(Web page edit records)
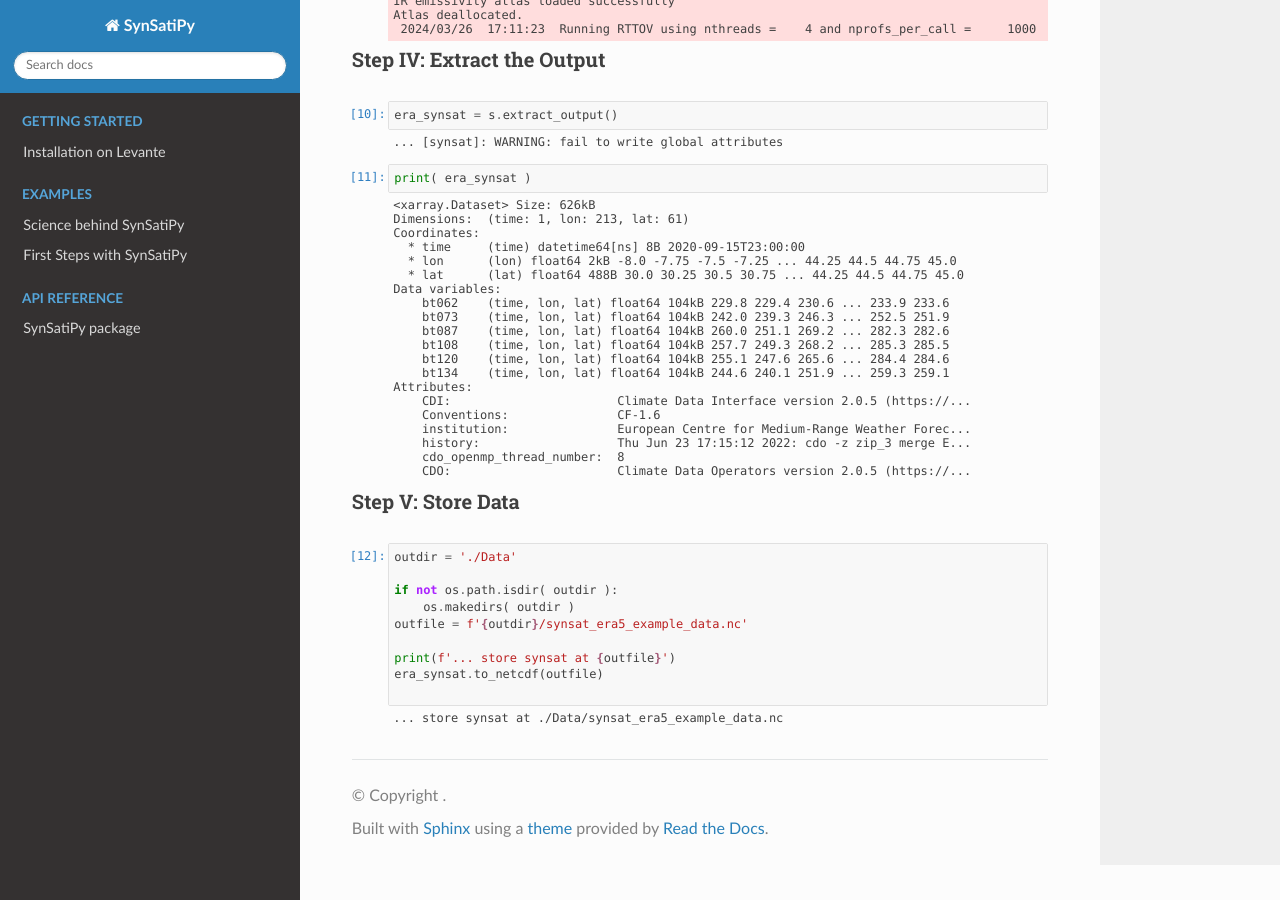
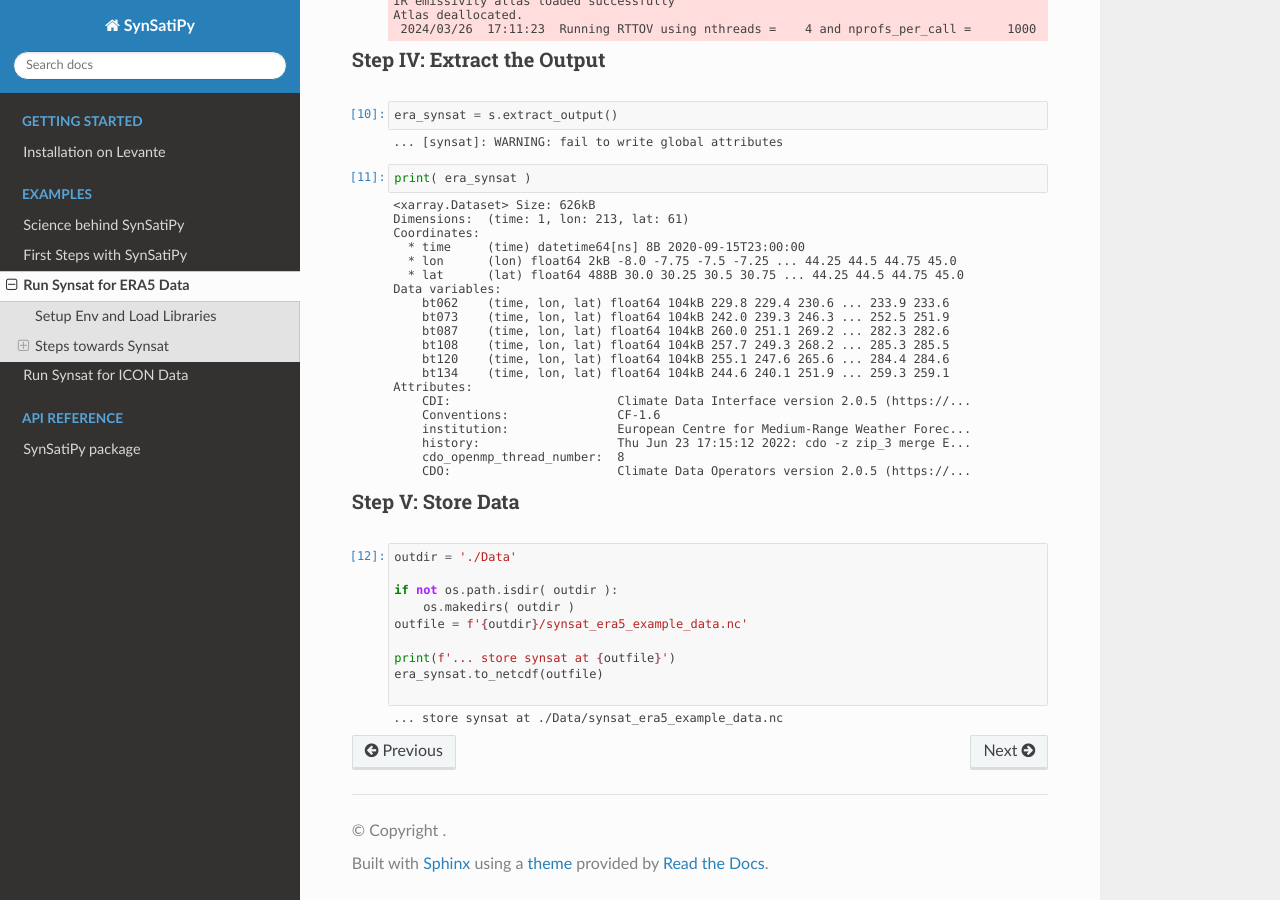
Before and after one commit to fsenf/SynSatiPy, a Sphinx documentation site: the page built from docs/examples/02-Run-Synsat-for-ERA5-Data.ipynb, in a window 1280 px wide and 900 px high, scrolled down 2243 px. Built offline with Sphinx 7.4.7 and the Read the Docs theme 2.0.0, drawn with Linux system fonts in a browser that asks for light colours; pages that are not in the unit, such as notebooks, are missing from menus.

Commit message:
added example links to index

```diff
--- a/docs/index.rst
+++ b/docs/index.rst
@@ -32,6 +32,10 @@ SynSatiPy is a Python interface to the RTTOV software that help to input model d
    Science-behind-SynSatiPy.md
 
    examples/01-First-Steps-with-SynSatiPy.ipynb
+   examples/02-Run-Synsat-for-ERA5-Data.ipynb
+   examples/03-Compare-ERA5-Synsat-to-Meteosat.ipynb
+   examples/04-Run-Synsat-for-ICON-Data.ipynb
+   examples/05-Compare-ICON-Synsat-to-Meteosat.ipynb
 
 
 .. toctree::
```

**Work order:**
Go through the records above and copy each line where "Data" is found.

**Reply:**
Before and after one commit to fsenf/SynSatiPy, a Sphinx documentation site: the page built from docs/examples/02-Run-Synsat-for-ERA5-Data.ipynb, in a window 1280 px wide and 900 px high, scrolled down 2243 px. Built offline with Sphinx 7.4.7 and the Read the Docs theme 2.0.0, drawn with Linux system fonts in a browser that asks for light colours; pages that are not in the unit, such as notebooks, are missing from menus.
+   examples/02-Run-Synsat-for-ERA5-Data.ipynb
+   examples/04-Run-Synsat-for-ICON-Data.ipynb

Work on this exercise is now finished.